THE recent call by the Confederation of Zimbabwe Industries (CZI) for government to suspend bonuses for the civil service is laudable, as it comes at a time consultations for the 2018 National Budget are underway.
According to CZI president Sifelani Jabangwe, the suspension of the bonuses, the cutting-down of foreign travel by government and removal of ghost workers will go a long way in containing runaway spending.
These vices have no doubt seen government eating more than the revenue it generates.
On two occasions, former Finance minister Patrick Chinamasa proposed to waive bonus payments for civil servants, but was shot down by President Robert Mugabe and other Zanu PF hawks in government who attacked him for leaning more to Western policies.
Yet the private sector stopped paying bonuses some years ago after realising that the economy was heading in the opposite direction.
It boggles the mind why the government has also been reluctant to flush out ghost workers who are bleeding Treasury.
The reason can only be because Mugabe would want to use the youth militia, who are mostly ghost workers, as instruments of violence in next year’s crucial election.
While the CZI’s call is laudable, chances of the Zanu PF regime abandoning its populist policies like paying bonuses are slim as the country heads towards the 2018 elections.
Clearly, calls for reforms will find no takers.
We believe what the government requires is to be pragmatic and deal with the economy with care for the benefit of the electorate.
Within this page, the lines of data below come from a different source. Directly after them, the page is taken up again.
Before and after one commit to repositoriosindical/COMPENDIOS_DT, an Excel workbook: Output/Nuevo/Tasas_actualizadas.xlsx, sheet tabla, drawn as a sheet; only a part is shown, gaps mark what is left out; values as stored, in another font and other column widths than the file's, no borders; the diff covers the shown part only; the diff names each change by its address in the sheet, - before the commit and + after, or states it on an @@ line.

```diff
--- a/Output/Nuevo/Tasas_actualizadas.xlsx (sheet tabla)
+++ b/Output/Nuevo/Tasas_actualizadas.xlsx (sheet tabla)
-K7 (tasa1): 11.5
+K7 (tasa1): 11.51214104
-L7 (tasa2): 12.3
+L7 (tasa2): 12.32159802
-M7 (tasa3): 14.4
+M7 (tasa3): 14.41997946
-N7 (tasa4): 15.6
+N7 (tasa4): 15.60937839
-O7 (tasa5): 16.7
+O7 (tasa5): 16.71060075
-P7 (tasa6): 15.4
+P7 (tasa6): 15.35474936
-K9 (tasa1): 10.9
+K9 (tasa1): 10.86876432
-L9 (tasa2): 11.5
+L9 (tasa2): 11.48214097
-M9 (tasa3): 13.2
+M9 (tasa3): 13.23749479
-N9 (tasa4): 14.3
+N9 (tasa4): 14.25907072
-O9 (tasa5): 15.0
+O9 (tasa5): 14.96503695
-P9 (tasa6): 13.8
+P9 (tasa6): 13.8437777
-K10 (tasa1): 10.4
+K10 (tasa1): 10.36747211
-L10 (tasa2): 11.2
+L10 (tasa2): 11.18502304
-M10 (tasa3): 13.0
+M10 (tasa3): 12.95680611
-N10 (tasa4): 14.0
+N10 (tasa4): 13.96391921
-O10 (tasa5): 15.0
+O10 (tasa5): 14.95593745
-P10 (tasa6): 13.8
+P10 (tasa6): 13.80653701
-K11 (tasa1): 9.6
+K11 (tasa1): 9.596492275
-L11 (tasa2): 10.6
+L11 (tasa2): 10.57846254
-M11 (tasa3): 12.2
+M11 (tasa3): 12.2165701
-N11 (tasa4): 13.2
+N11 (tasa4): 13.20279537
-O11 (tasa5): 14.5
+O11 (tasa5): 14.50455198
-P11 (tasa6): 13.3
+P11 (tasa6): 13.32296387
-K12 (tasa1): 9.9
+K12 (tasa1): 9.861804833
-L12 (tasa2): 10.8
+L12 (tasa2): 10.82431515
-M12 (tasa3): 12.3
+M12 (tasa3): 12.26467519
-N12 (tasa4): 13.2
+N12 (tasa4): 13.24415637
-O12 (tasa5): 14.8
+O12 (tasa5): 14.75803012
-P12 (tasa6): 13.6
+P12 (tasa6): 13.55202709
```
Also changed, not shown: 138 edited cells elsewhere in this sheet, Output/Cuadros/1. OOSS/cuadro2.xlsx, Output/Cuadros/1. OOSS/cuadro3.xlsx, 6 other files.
Paying bonuses in such a difficult environment is not one such policy.
Zimbabweans would remember Finance minister Ignatius Chombo, then as Local Government minister, ordering local authorities and parastatals to write off debts owed by residents in the run-up to the 2013 elections. The negative effects of that irrational and populist directive are still echoing across the country with local authorities failing to deliver any service.
Besides, Mugabe’s gallivanting has cost the country millions of dollars, resulting in runaway expenditure crowding out allocations to critical sectors like infrastructure and social services.
In the 2018 pre-budget strategy paper, expenditure for 2018 is projected to be $4,68 billion. Of that, employment costs are projected to be $3,2 billion, representing 80% of total anticipated revenues.
That the revenues are projected at $4 billion gives a budget deficit of $680 million, and hence illustrates a gloomy outlook which should have jolted government into action.
Treasury has been preaching reforms, but that has not been matched by implementation. Recommendations from the civil services audit are still to be enforced.
This means a fantastic document is gathering dust somewhere in some government department. It is difficult to convince civil servants to forgo their bonuses when there are no signs that Mugabe would cut on his many foreign travels that gobble at least $10 million each. Targeting bonuses alone will be met with resistance from the constituency.
A holistic approach is required to cut government expenditure. The sooner this is done, the better.